▶ [Exercise goal]: A word-for-word reproduction of the data below is needed, with no pictures in it.

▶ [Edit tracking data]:
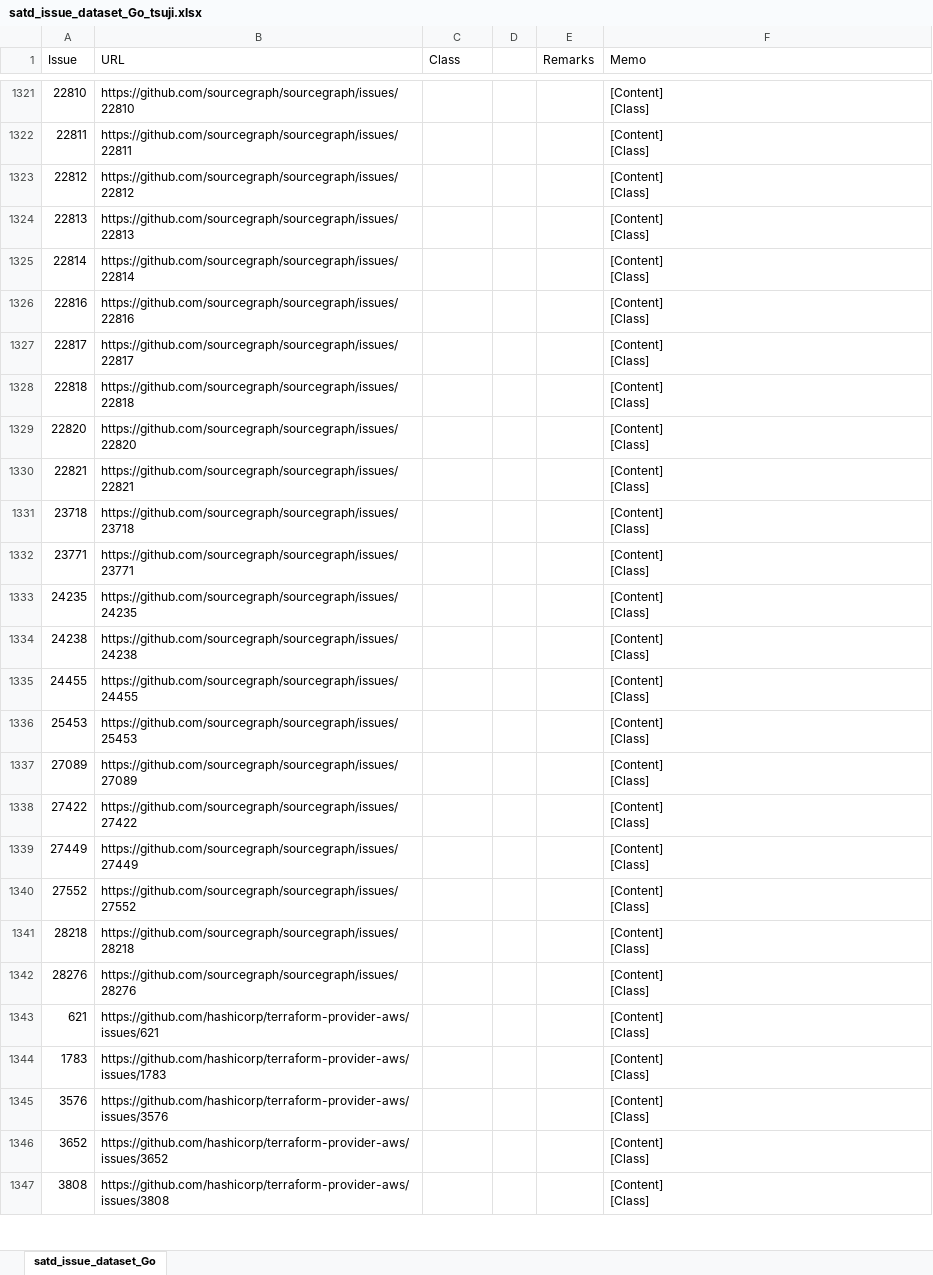
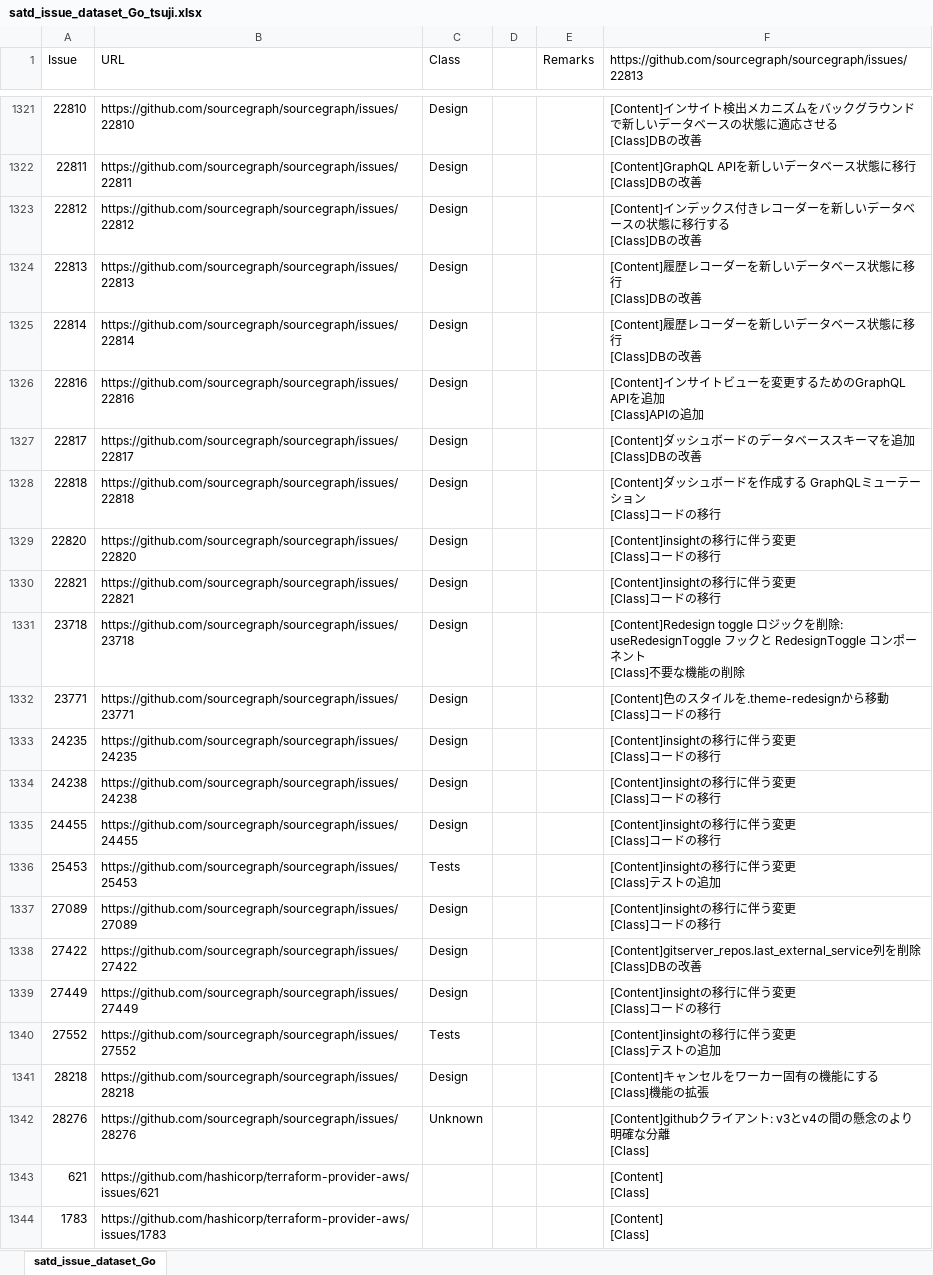
Before and after one commit to 3cywfym/td_dataset, an Excel workbook: satd_issue_dataset_Go_tsuji.xlsx, sheet satd_issue_dataset_Go, drawn as a sheet; only a part is shown, gaps mark what is left out; the shorter side is filled out with more unchanged rows; values as stored, in another font and other column widths than the file's, no borders; ↵ is a line break in a cell; the diff covers the shown part only; the diff names each change by its address in the sheet, - before the commit and + after, or states it on an @@ line.

```diff
--- a/satd_issue_dataset_Go_tsuji.xlsx (sheet satd_issue_dataset_Go)
+++ b/satd_issue_dataset_Go_tsuji.xlsx (sheet satd_issue_dataset_Go)
-F1: Memo
+F1: https://github.com/sourcegraph/sourcegraph/issues/22813
-C1321:C1335 (Class): (empty)
+C1321:C1335 (Class): Design
-F1321: [Content] ↵ [Class]
+F1321: [Content]インサイト検出メカニズムをバックグラウンドで新しいデータベースの状態に適応させる ↵ [Class]DBの改善
-F1322: [Content] ↵ [Class]
+F1322: [Content]GraphQL APIを新しいデータベース状態に移行 ↵ [Class]DBの改善
-F1323: [Content] ↵ [Class]
+F1323: [Content]インデックス付きレコーダーを新しいデータベースの状態に移行する ↵ [Class]DBの改善
-F1324:F1325: [Content] ↵ [Class]
+F1324:F1325: [Content]履歴レコーダーを新しいデータベース状態に移行 ↵ [Class]DBの改善
-F1326: [Content] ↵ [Class]
+F1326: [Content]インサイトビューを変更するためのGraphQL APIを追加 ↵ [Class]APIの追加
-F1327: [Content] ↵ [Class]
+F1327: [Content]ダッシュボードのデータベーススキーマを追加 ↵ [Class]DBの改善
-F1328: [Content] ↵ [Class]
+F1328: [Content]ダッシュボードを作成する GraphQLミューテーション ↵ [Class]コードの移行
-F1329:F1330: [Content] ↵ [Class]
+F1329:F1330: [Content]insightの移行に伴う変更 ↵ [Class]コードの移行
-F1331: [Content] ↵ [Class]
+F1331: [Content]Redesign toggle ロジックを削除: useRedesignToggle フックと RedesignToggle コンポーネント ↵ [Class]不要な機能の削除
-F1332: [Content] ↵ [Class]
+F1332: [Content]色のスタイルを.theme-redesignから移動 ↵ [Class]コードの移行
-F1333:F1335: [Content] ↵ [Class]
+F1333:F1335: [Content]insightの移行に伴う変更 ↵ [Class]コードの移行
-C1336 (Class): (empty)
+C1336 (Class): Tests
-F1336: [Content] ↵ [Class]
+F1336: [Content]insightの移行に伴う変更 ↵ [Class]テストの追加
-C1337:C1339 (Class): (empty)
+C1337:C1339 (Class): Design
-F1337: [Content] ↵ [Class]
+F1337: [Content]insightの移行に伴う変更 ↵ [Class]コードの移行
-F1338: [Content] ↵ [Class]
+F1338: [Content]gitserver_repos.last_external_service列を削除 ↵ [Class]DBの改善
-F1339: [Content] ↵ [Class]
+F1339: [Content]insightの移行に伴う変更 ↵ [Class]コードの移行
-C1340 (Class): (empty)
+C1340 (Class): Tests
-F1340: [Content] ↵ [Class]
+F1340: [Content]insightの移行に伴う変更 ↵ [Class]テストの追加
-C1341 (Class): (empty)
+C1341 (Class): Design
-F1341: [Content] ↵ [Class]
+F1341: [Content]キャンセルをワーカー固有の機能にする ↵ [Class]機能の拡張
-C1342 (Class): (empty)
+C1342 (Class): Unknown
-F1342: [Content] ↵ [Class]
+F1342: [Content]githubクライアント: v3とv4の間の懸念のより明確な分離 ↵ [Class]
```
Also changed, not shown: 46 edited cells elsewhere in this sheet.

▶ [Exercise result]:
Before and after one commit to 3cywfym/td_dataset, an Excel workbook: satd_issue_dataset_Go_tsuji.xlsx, sheet satd_issue_dataset_Go, drawn as a sheet; only a part is shown, gaps mark what is left out; the shorter side is filled out with more unchanged rows; values as stored, in another font and other column widths than the file's, no borders; ↵ is a line break in a cell; the diff covers the shown part only; the diff names each change by its address in the sheet, - before the commit and + after, or states it on an @@ line.

```diff
--- a/satd_issue_dataset_Go_tsuji.xlsx (sheet satd_issue_dataset_Go)
+++ b/satd_issue_dataset_Go_tsuji.xlsx (sheet satd_issue_dataset_Go)
-F1: Memo
+F1: https://github.com/sourcegraph/sourcegraph/issues/22813
-C1321:C1335 (Class): (empty)
+C1321:C1335 (Class): Design
-F1321: [Content] ↵ [Class]
+F1321: [Content]インサイト検出メカニズムをバックグラウンドで新しいデータベースの状態に適応させる ↵ [Class]DBの改善
-F1322: [Content] ↵ [Class]
+F1322: [Content]GraphQL APIを新しいデータベース状態に移行 ↵ [Class]DBの改善
-F1323: [Content] ↵ [Class]
+F1323: [Content]インデックス付きレコーダーを新しいデータベースの状態に移行する ↵ [Class]DBの改善
-F1324:F1325: [Content] ↵ [Class]
+F1324:F1325: [Content]履歴レコーダーを新しいデータベース状態に移行 ↵ [Class]DBの改善
-F1326: [Content] ↵ [Class]
+F1326: [Content]インサイトビューを変更するためのGraphQL APIを追加 ↵ [Class]APIの追加
-F1327: [Content] ↵ [Class]
+F1327: [Content]ダッシュボードのデータベーススキーマを追加 ↵ [Class]DBの改善
-F1328: [Content] ↵ [Class]
+F1328: [Content]ダッシュボードを作成する GraphQLミューテーション ↵ [Class]コードの移行
-F1329:F1330: [Content] ↵ [Class]
+F1329:F1330: [Content]insightの移行に伴う変更 ↵ [Class]コードの移行
-F1331: [Content] ↵ [Class]
+F1331: [Content]Redesign toggle ロジックを削除: useRedesignToggle フックと RedesignToggle コンポーネント ↵ [Class]不要な機能の削除
-F1332: [Content] ↵ [Class]
+F1332: [Content]色のスタイルを.theme-redesignから移動 ↵ [Class]コードの移行
-F1333:F1335: [Content] ↵ [Class]
+F1333:F1335: [Content]insightの移行に伴う変更 ↵ [Class]コードの移行
-C1336 (Class): (empty)
+C1336 (Class): Tests
-F1336: [Content] ↵ [Class]
+F1336: [Content]insightの移行に伴う変更 ↵ [Class]テストの追加
-C1337:C1339 (Class): (empty)
+C1337:C1339 (Class): Design
-F1337: [Content] ↵ [Class]
+F1337: [Content]insightの移行に伴う変更 ↵ [Class]コードの移行
-F1338: [Content] ↵ [Class]
+F1338: [Content]gitserver_repos.last_external_service列を削除 ↵ [Class]DBの改善
-F1339: [Content] ↵ [Class]
+F1339: [Content]insightの移行に伴う変更 ↵ [Class]コードの移行
-C1340 (Class): (empty)
+C1340 (Class): Tests
-F1340: [Content] ↵ [Class]
+F1340: [Content]insightの移行に伴う変更 ↵ [Class]テストの追加
-C1341 (Class): (empty)
+C1341 (Class): Design
-F1341: [Content] ↵ [Class]
+F1341: [Content]キャンセルをワーカー固有の機能にする ↵ [Class]機能の拡張
-C1342 (Class): (empty)
+C1342 (Class): Unknown
-F1342: [Content] ↵ [Class]
+F1342: [Content]githubクライアント: v3とv4の間の懸念のより明確な分離 ↵ [Class]
```
Also changed, not shown: 46 edited cells elsewhere in this sheet.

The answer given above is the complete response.